In the years following the war he signs up with Earth Central Security, and is sent out to help either restore and simply maintain order on worlds devastated by Prador bombardment.
There he discovers that though the old enemy remain as murderous as ever, they are not anywhere near as perfidious or dangerous as some of his fellow humans, some of them closer to him than he would like …
The book is dedicated to the Island of Crete, because the scorpions are small there which doesn’t fit the one in the book, but then he is not on Crete either.
The protagonist is Ian Cormac the young boy and Cormac the soldier in training. The book starts with a flashback to young Ian alone with his mother in the desert. That’s where he sees the scorpion-shaped old war drone for the first time. The story focuses mainly on a selection of mission made by young Cormac with flashbacks to his youth.
Neal Asher is a British science fiction author living in Essex. I am most familiar with and love the now six Agent Cormac novels in the Polity universe. He has also written the Splatterjay Trilogy and a number of standalone novels and short stories in the same universe that I am keen on reading (expected summer reading 2010).
The world Neal Asher paints is the Polity where humanity has spread hundreds of light years ruled by benign artificial intelligences (AIs). Instead of evolving into something in-comprehensive by humans the AI:s choose to stay with their creators. There are some post human features in there mind-upload into golem bodies, nano technology, body enhancments, computer-brain interfaces, sentient spaceships and much much more.
One thing that sets Neal Asher apart from the usual Space Opera is the complex and well thought out future society he created. It is complex and believable.
Young Cormac has to find his way as a soldier on the war thorn planet Hagren where he first experience the Separatists as they tries to sneak into the crashed Prador warship to steal warheads. Faced with both the Separatists and surviving Prador crew Cormac has to make some hard decisions and learn just how far he is prepared to go. Fighting your own people is not what he expected.
The big mystery is the war drone, where is it from, what do it want?
The other thing that sets Neal apart is the characterization. Neal is a wizard with characters, a new character comes to life in a few paragraphs and they all makes sense and add their part to the story.
The main character Ian Cormac, or Cormac as he prefers is easy to love, but he is a complex character with many dimensions. He deeply contemplates the choices he makes and feels bad about the hard ones he has to make but he comes through with determination and adaptability. He and the other characters grow and take on new roles.
The questions the characters ponder are also high quality. In this novel Neal ponders moral questions about being a parent and protecting your child as well as many of the questions a soldier has to ask himself when he stands against his own. Many of those questions are current today, the technologies exist today but they are used on soldiers returning from war and they are just as controversial now.

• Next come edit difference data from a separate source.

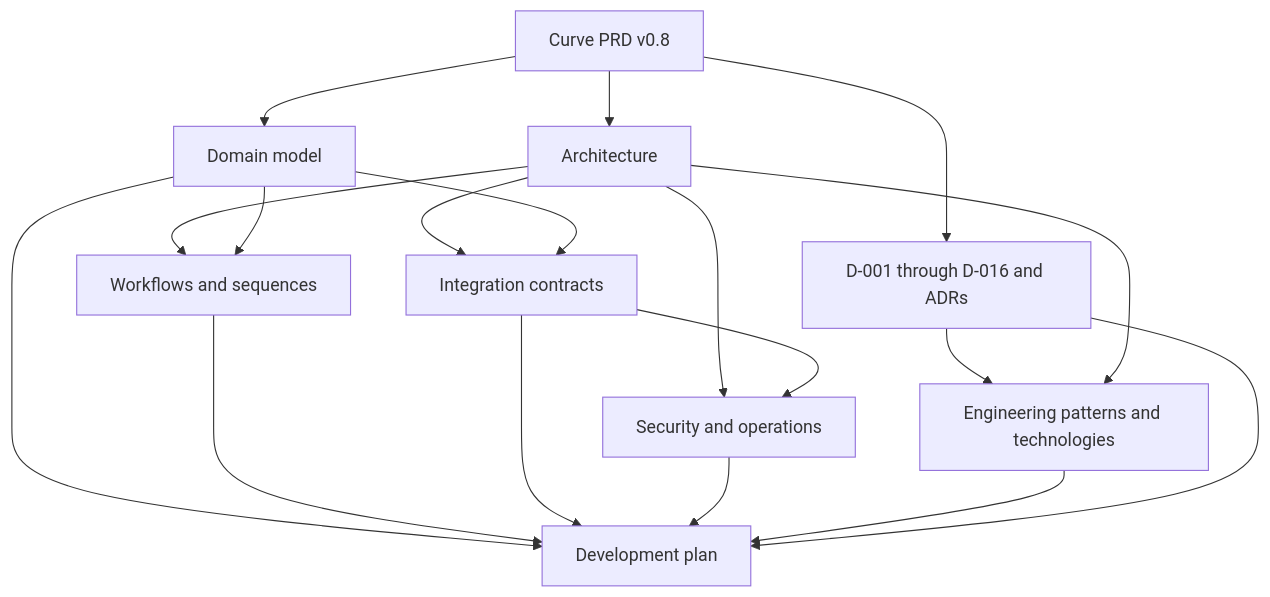
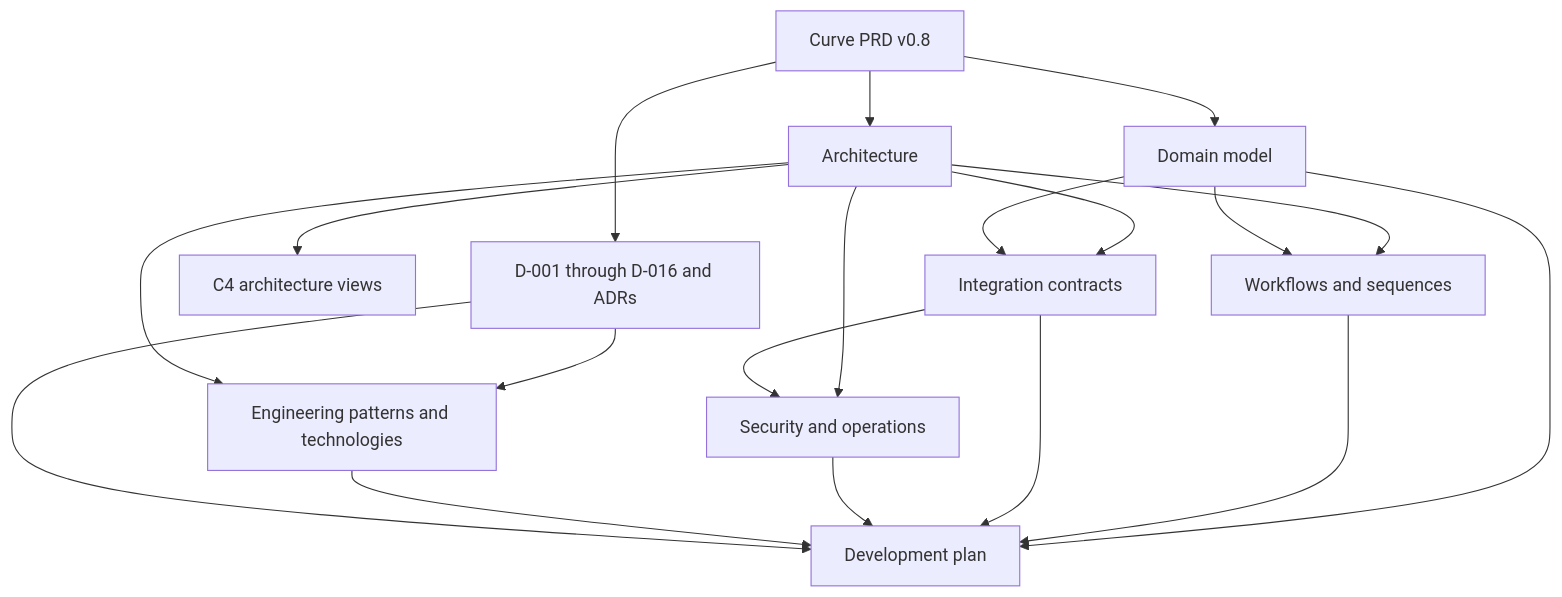
One commit to faocampo/curve changed the diagram in docs/technical/README.md. Above: the diagram before and after it, drawn with Mermaid. The commit also changed other lines of this file and 14 other files, not shown here.

````diff
--- a/docs/technical/README.md
+++ b/docs/technical/README.md
@@ -56,20 +59,21 @@
 ```mermaid
 flowchart TD
     prd["Curve PRD v0.8"] --> decisions["D-001 through D-016 and ADRs"]
     prd --> architecture[Architecture]
+    architecture --> c4["C4 architecture views"]
     prd --> domain[Domain model]
     architecture --> workflows[Workflows and sequences]
     domain --> workflows
     architecture --> integrations[Integration contracts]
     domain --> integrations
     architecture --> security[Security and operations]
     integrations --> security
     decisions --> technology["Engineering patterns and technologies"]
     architecture --> technology
     domain --> plan[Development plan]
     workflows --> plan
     integrations --> plan
     security --> plan
     technology --> plan
     decisions --> plan
 ```
````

The Shadow of the Scorpion is an excellent introduction to Agent Cormac and the Polity universe. It takes on some deeply moral issues as well as being a fast paced science fiction story with aliens, rebels and sentient war machines. It works as a standalone novel and gives great background if you are already into the Cormac series.